Some companies are worried about the extra burden and compliance costs, making it harder for start- ups to compete with established companies. For instance, app developers warn of the extra costs in maintaining a cyber-resilient environment for the benefit of consumers. They prefer guidelines or recommendations.
Where are we in the EU process?
The European Parliament’s Industry, Research and Energy Committee (ITRE) has been appointed as the responsible committee, under the lead of MEP Nicola Danti (RE, Italy) as Rapporteur. The Internal Market and Consumer Protection (IMCO) Committee published an early draft opinion at the end of March 2023, while the Civil Liberties, Justice and Home Affairs (LIBE) Committee decided not to issue an opinion.
On 31 March, Rapporteur Danti circulated his draft report on the European Cyber Resilience Act, which contained proposed amendments on the overall scope of the Regulation, as well as the determination of lifetime of products and the scope of the reporting obligation. Furthermore, the amended texts referred to a changed pace for the entry into force, the availability of automatic updates for the safety features and the interplay of the Regulation with other EU legislation.
Council of the EU
On the side of the Council of the EU, the file has been assigned to the Telecommunications Council under the coordination of the Czech Presidency. Six compromise texts were shared which detail the considerations and contentious issues on the side of the Council. Some of these issues pertained to the scope and free movement clause of the Regulation.
The texts also proposed amendments to the definition of product lifecycle and key security functions. Furthermore, the compromise texts of the Council dealt with the relation of the Regulation with other EU legislation, limit to the product lifecycle and associated automatic security updates for connected devices.

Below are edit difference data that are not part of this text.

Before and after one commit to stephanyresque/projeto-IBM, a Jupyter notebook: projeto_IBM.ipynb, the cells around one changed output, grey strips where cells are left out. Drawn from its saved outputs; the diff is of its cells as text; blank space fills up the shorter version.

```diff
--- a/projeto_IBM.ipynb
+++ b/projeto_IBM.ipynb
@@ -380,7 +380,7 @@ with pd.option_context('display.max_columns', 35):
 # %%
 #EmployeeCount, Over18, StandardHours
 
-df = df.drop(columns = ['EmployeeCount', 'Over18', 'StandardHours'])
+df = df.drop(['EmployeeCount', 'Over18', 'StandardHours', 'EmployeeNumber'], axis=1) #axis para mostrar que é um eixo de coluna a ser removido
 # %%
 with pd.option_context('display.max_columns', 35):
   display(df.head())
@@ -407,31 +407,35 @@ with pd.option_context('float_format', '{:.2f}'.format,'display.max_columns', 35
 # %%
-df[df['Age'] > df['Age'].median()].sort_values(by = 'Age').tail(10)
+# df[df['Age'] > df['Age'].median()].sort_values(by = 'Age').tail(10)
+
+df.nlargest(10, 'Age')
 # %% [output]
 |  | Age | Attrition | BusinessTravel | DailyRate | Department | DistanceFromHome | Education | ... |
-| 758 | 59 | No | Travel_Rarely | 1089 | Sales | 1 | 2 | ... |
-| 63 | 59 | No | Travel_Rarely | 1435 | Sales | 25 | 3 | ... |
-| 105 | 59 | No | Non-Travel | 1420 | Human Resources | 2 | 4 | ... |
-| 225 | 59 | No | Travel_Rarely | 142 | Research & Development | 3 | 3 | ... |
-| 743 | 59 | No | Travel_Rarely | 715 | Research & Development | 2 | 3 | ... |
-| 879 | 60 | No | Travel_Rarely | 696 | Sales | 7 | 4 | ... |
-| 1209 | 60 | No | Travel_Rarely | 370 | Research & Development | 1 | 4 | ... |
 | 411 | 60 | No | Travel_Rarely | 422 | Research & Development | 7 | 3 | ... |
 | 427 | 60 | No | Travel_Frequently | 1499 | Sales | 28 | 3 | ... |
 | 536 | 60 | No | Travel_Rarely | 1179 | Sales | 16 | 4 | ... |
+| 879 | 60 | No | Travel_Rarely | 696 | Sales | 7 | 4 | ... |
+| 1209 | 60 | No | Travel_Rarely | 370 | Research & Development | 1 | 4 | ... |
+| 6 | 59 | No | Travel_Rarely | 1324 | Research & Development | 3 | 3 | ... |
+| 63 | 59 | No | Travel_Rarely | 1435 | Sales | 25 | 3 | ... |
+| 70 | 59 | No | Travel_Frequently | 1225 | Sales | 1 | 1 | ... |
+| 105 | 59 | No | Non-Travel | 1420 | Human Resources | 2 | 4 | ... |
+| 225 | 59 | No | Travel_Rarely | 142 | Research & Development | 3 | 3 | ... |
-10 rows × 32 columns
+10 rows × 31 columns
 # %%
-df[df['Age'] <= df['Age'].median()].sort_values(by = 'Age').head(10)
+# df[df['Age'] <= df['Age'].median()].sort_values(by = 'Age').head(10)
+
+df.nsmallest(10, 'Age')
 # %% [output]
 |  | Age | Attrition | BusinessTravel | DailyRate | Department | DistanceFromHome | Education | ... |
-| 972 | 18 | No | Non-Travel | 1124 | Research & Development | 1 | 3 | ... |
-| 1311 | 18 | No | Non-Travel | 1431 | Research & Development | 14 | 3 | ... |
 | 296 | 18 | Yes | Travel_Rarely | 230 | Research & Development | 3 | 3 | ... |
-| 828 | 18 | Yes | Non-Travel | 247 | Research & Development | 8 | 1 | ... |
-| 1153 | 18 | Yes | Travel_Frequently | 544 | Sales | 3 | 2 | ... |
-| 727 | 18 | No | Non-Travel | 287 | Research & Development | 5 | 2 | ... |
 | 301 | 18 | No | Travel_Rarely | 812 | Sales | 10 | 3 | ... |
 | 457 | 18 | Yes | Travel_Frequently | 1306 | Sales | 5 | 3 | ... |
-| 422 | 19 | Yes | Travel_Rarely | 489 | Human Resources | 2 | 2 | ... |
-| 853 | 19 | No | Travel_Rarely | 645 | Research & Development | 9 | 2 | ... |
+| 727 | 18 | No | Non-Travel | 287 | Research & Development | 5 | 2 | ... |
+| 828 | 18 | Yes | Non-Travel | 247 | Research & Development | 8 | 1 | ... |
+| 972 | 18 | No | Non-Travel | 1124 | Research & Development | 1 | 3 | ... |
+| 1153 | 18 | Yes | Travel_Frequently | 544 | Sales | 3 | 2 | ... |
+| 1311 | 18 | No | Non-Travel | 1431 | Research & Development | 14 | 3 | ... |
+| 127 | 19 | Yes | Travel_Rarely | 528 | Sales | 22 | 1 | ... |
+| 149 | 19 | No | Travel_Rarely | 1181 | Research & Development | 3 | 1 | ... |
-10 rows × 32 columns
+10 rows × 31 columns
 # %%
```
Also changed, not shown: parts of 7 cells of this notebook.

Technical and especially shadow meetings are important because a coherent position in trilogues – one that withstands the scrutiny of the Council – enhances the Parliament’s chances of achieving a favourable outcome following negotiation. Concurrently, they are essential because it has become more complicated to find a common position within the Parliament due to increased levels of politicisation and polarisation in EU policymaking. You can find several important meeting dates below.

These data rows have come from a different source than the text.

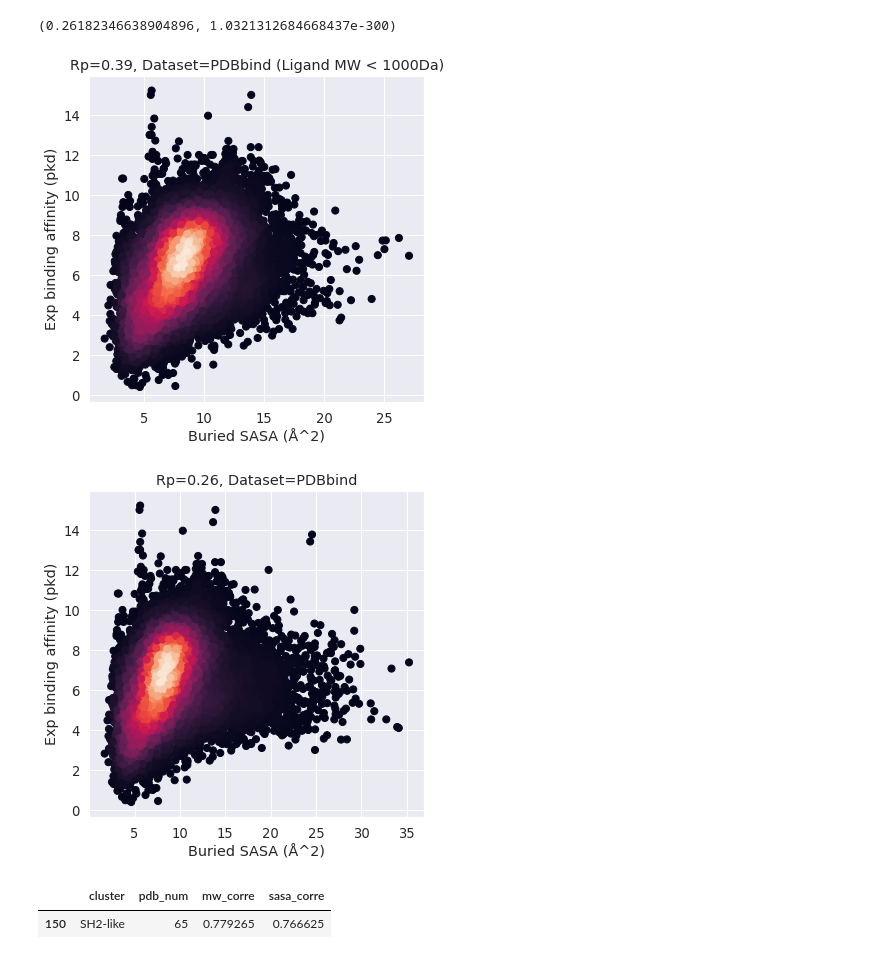
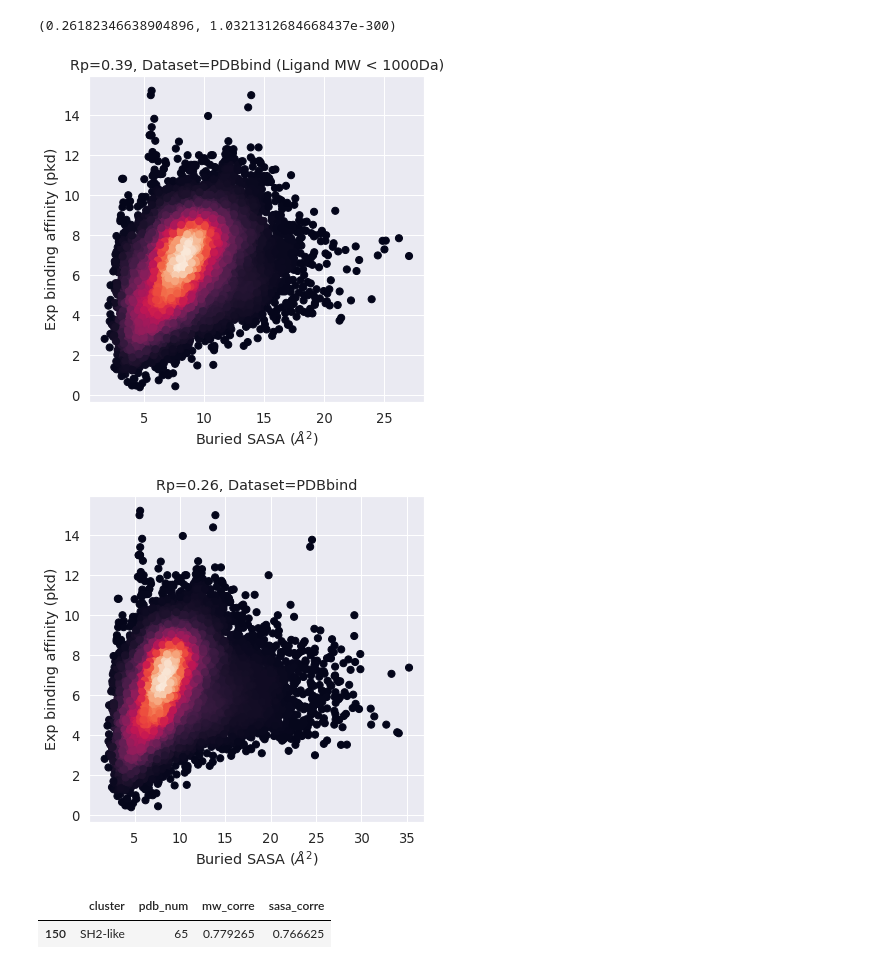
Before and after one commit to hnlab/generalization_benchmark, a Jupyter notebook: plot_scripts/plots.ipynb, the cells around one changed output. Saved outputs shown, nothing was run; the diff lists cells and outputs as text; code cells hidden in the pictures.

```diff
--- a/plot_scripts/plots.ipynb
+++ b/plot_scripts/plots.ipynb
@@ -320,0 +585,36 @@ plt.savefig("./png/figure_4_LR_V_pcv.png", dpi=800, bbox_inches='tight')
+# %%
+GraphBAR_PCV_clu_score_10=pd.read_csv("/pubhome/hzhu02/GPSF/generalization_benchmark/models/general_3_fold_summary/data_mw_bias/graphbar_PCV_clu_score_10.csv")
+GraphBAR_RCV_clu_score_10=pd.read_csv("/pubhome/hzhu02/GPSF/generalization_benchmark/models/general_3_fold_summary/data_mw_bias/graphbar_RCV_clu_score_10.csv")
+
+
+# plt.figure(figsize=(6, 12), facecolor='w', edgecolor='k')
+sns.set(font_scale=1.0)
+fig, ax =plt.subplots(figsize=(10,4))
+# ax.plot(GraphBAR_RCV_clu_score_10.sort_values(by=['cluster'])['cluster'], GraphBAR_RCV_clu_score_10.sort_values(by=['cluster'])['mean'])
+ax.plot(GraphBAR_RCV_clu_score_10.sort_values(by=['mean'])['cluster'], GraphBAR_RCV_clu_score_10.sort_values(by=['mean'])['mean'], color="#0000FF", alpha=0.2)
+# ax.fill_between(GraphBAR_RCV_clu_score_10.sort_values(by=['cluster'])['cluster'], GraphBAR_RCV_clu_score_10.sort_values(by=['cluster'])['min'], GraphBAR_RCV_clu_score_10.sort_values(by=['cluster'])['max'], color="skyblue", alpha=0.8)
+ax.fill_between(GraphBAR_RCV_clu_score_10.sort_values(by=['mean'])['cluster'], GraphBAR_RCV_clu_score_10.sort_values(by=['mean'])['min'], GraphBAR_RCV_clu_score_10.sort_values(by=['mean'])['max'], color="#FFDEAD", alpha=0.8)
+ax.set_xlabel("Clusters")
+ax.set_xticks([])
+ax.set_ylabel("Cluster Rp")
+ax.set_title("Model=GraphBAR, CV=Random-CV")
+for clu in selected_cluster:
+    ax.scatter(clu, GraphBAR_RCV_clu_score_10[GraphBAR_RCV_clu_score_10['cluster']==clu]['mean'], c='k', s=18)
+# plt.show()
+plt.savefig("./png/figure_4_GraphBAR_rcv.png", dpi=800, bbox_inches='tight')
+
+# plt.figure(figsize=(6, 12), facecolor='w', edgecolor='k')
+sns.set(font_scale=1.0)
+fig, ax =plt.subplots(figsize=(10,4))
+# ax.plot(GraphBAR_PCV_clu_score_10.sort_values(by=['cluster'])['cluster'], GraphBAR_PCV_clu_score_10.sort_values(by=['cluster'])['mean'])
+ax.plot(GraphBAR_PCV_clu_score_10.sort_values(by=['mean'])['cluster'], GraphBAR_PCV_clu_score_10.sort_values(by=['mean'])['mean'], color="#0000FF", alpha=0.2)
+# ax.fill_between(GraphBAR_PCV_clu_score_10.sort_values(by=['cluster'])['cluster'], GraphBAR_PCV_clu_score_10.sort_values(by=['cluster'])['min'], GraphBAR_PCV_clu_score_10.sort_values(by=['cluster'])['max'], color="skyblue", alpha=0.8)
+ax.fill_between(GraphBAR_PCV_clu_score_10.sort_values(by=['mean'])['cluster'], GraphBAR_PCV_clu_score_10.sort_values(by=['mean'])['min'], GraphBAR_PCV_clu_score_10.sort_values(by=['mean'])['max'], color="#FFDEAD", alpha=0.8)
+ax.set_xlabel("Clusters")
+ax.set_xticks([])
+ax.set_ylabel("Cluster Rp")
+ax.set_title("Model=GraphBAR, CV=Pfam-CV")
+for clu in selected_cluster:
+    ax.scatter(clu, GraphBAR_PCV_clu_score_10[GraphBAR_PCV_clu_score_10['cluster']==clu]['mean'], c='k', s=18)
+# plt.show()
+plt.savefig("./png/figure_4_GraphBAR_pcv.png", dpi=800, bbox_inches='tight')
@@ -550,30 +837,30 @@ z = gaussian_kde(xy)(xy)
 # fig, ax = plt.subplots(figsize=())
 plt.scatter(x, y, c=z, s=50)
 # ax.plot(x, x)
-plt.xlabel("Buried SASA (Å^2)")
+plt.xlabel(r'Buried SASA $  (Å^2) $')
 plt.ylabel("Exp binding affinity (pkd)")
 # plt.savefig(path)
 plt.title("Rp=0.39, Dataset=PDBbind (Ligand MW < 1000Da)")
 plt.savefig("/pubhome/hzhu02/models/Redocked_pose/plot_scripts/png/figure_8_sasa_exp_mw_restrain.png", dpi=800, bbox_inches='tight')
 # %% [output]
-[figure, old version]
+[figure, new version]
 # %%
 plt.figure(figsize=(6, 6), facecolor='w', edgecolor='k')
 sns.set(font_scale=1.2)
 x = np.array(all_pdb[all_pdb['delta_sasa']>0]['delta_sasa'], dtype=float)
 y = all_pdb[all_pdb['delta_sasa']>0]['affinity'].to_list()
 xy = np.vstack([x,y])
 z = gaussian_kde(xy)(xy)
 # fig, ax = plt.subplots(figsize=())
 plt.scatter(x, y, c=z, s=50)
 # ax.plot(x, x)
-plt.xlabel("Buried SASA (Å^2)")
+plt.xlabel(r'Buried SASA $  (Å^2) $')
 plt.ylabel("Exp binding affinity (pkd)")
 # plt.savefig(path)
 plt.title("Rp=0.26, Dataset=PDBbind")
 plt.savefig("/pubhome/hzhu02/models/Redocked_pose/plot_scripts/png/figure_8_sasa_exp_no_mw_restrain.png", dpi=800, bbox_inches='tight')
 # %% [output]
-[figure, old version]
+[figure, new version]
 # %%
 sasa_cor = pd.read_csv("/pubhome/hzhu02/GPSF/generalization_benchmark/models/general_3_fold_summary/data_mw_bias/eleven_model_cluster_result_selected_cluster.csv")
 clean_sasa = sasa_cor[['cluster', 'pdb_num','mw_corre','sasa_corre']].drop_duplicates()
```
Also changed, not shown: parts of 42 cells of this notebook, 54 other files.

Seven technical meetings on the European Cyber Resilience Act are scheduled before a meeting between Rapporteur and Shadow Rapporteurs on 13 June. A further six technical meetings are planned before the final shadow meeting on 5 July. A last technical is expected on 6 July to streamline the text ahead of the ITRE committee vote on 19 July, which means that a plenary vote will take place after the summer recess of the Parliament.

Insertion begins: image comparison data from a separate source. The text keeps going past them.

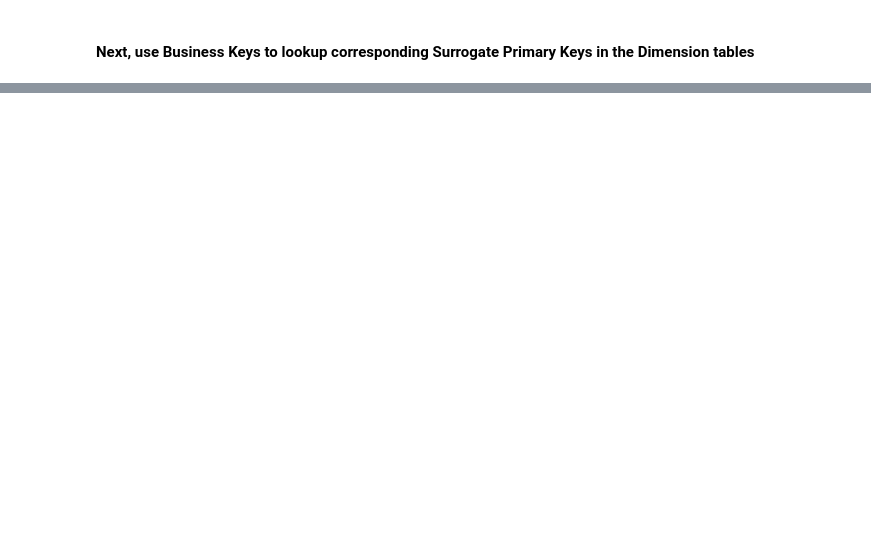
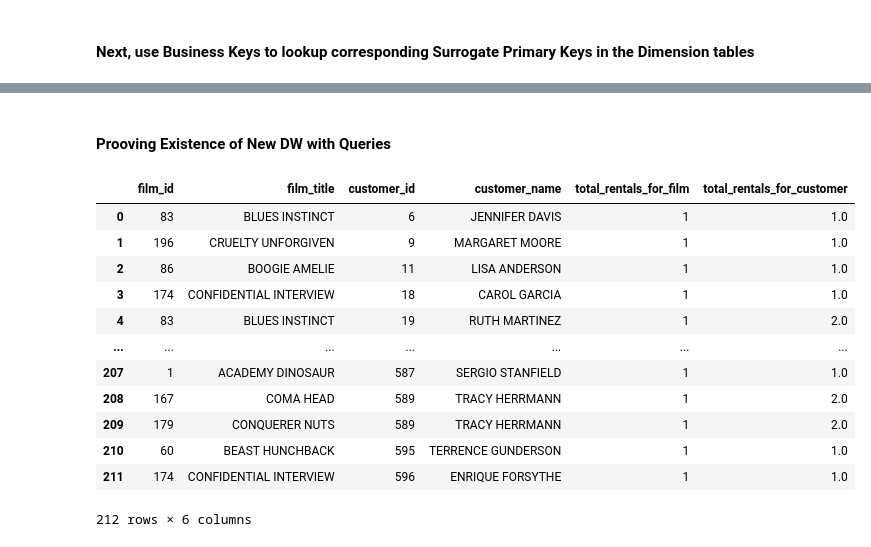
Before and after one commit to alaplace17/DS-Systems, a Jupyter notebook: Midterm Project.ipynb, the cells around one changed output, grey strips where cells are left out. Drawn from its saved outputs; the diff is of its cells as text; code cells hidden in the pictures; blank space fills up the shorter version.

```diff
--- a/Midterm Project.ipynb
+++ b/Midterm Project.ipynb
@@ -461,0 +640,41 @@ df_fact_rental.head(2)
+# %% [markdown]
+#### Prooving Existence of New DW with Queries
+# %%
+sql_purchase_orders = """
+    SELECT
+        fr.film_id,
+        fi.title AS film_title,
+        c.customer_id,
+        CONCAT(c.first_name, ' ', c.last_name) AS customer_name,
+        COUNT(fr.rental_id) AS total_rentals_for_film,
+        SUM(COUNT(fr.rental_id)) OVER (PARTITION BY c.customer_id) AS total_rentals_for_customer
+    FROM
+        fact_rental fr
+    JOIN
+        dim_inventory i ON fr.inventory_key = i.inventory_key
+    JOIN
+        dim_film fi ON i.film_id = fi.film_key
+    JOIN
+        dim_customer c ON fr.customer_id = c.customer_id
+    GROUP BY
+        fr.film_id, fi.title, c.customer_id, customer_name
+    ORDER BY
+        customer_id ASC;
+"""
+
+df_fact_purchase_orders = get_sql_dataframe(sql_purchase_orders, **mysql_args)
+df_fact_purchase_orders
+# %% [output]
+|  | film_id | film_title | customer_id | customer_name | total_rentals_for_film | total_rentals_for_customer |
+| 0 | 83 | BLUES INSTINCT | 6 | JENNIFER DAVIS | 1 | 1.0 |
+| 1 | 196 | CRUELTY UNFORGIVEN | 9 | MARGARET MOORE | 1 | 1.0 |
+| 2 | 86 | BOOGIE AMELIE | 11 | LISA ANDERSON | 1 | 1.0 |
+| 3 | 174 | CONFIDENTIAL INTERVIEW | 18 | CAROL GARCIA | 1 | 1.0 |
+| 4 | 83 | BLUES INSTINCT | 19 | RUTH MARTINEZ | 1 | 2.0 |
+| ... | ... | ... | ... | ... | ... | ... |
+| 207 | 1 | ACADEMY DINOSAUR | 587 | SERGIO STANFIELD | 1 | 1.0 |
+| 208 | 167 | COMA HEAD | 589 | TRACY HERRMANN | 1 | 2.0 |
+| 209 | 179 | CONQUERER NUTS | 589 | TRACY HERRMANN | 1 | 2.0 |
+| 210 | 60 | BEAST HUNCHBACK | 595 | TERRENCE GUNDERSON | 1 | 1.0 |
+| 211 | 174 | CONFIDENTIAL INTERVIEW | 596 | ENRIQUE FORSYTHE | 1 | 1.0 |
+212 rows × 6 columns
```
Also changed, not shown: parts of 45 cells of this notebook.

On 2 June 2023, the EU Member States will meet in the Telecommunications Council to discuss the progress on the file. Digital files were not ranked high on the agenda when the Swedish presidency published its priorities for the next six months, which makes it unlikely to have a general approach by June.
Only after Council and Parliament have adopted their positions, are trilogue negotiations due to commence.
Learn more about our EU cyber-related services
Publyon offers tailor-made solutions to navigate the evolving policy environment at EU level and anticipate the impact of the EU cyber-related legislation on your organisation.
Would you like to know more about how your organisation can make the most out of this Regulation? Make sure you do not miss the latest developments by subscribing to our EU Digital Policy Updates.
If you’re intrigued by the EU’s latest efforts to enhance cyber resilience, you can contact our cybersecurity expert Stefano Mauro (firstname.lastname@example.org) about our Cyber Fitness Scan. This digital tool will help all kinds of businesses identify the cybersecurity requirements for digital products and services in the EU and provides strategic advice and solutions to enhance the cyber resilience of affected organisations.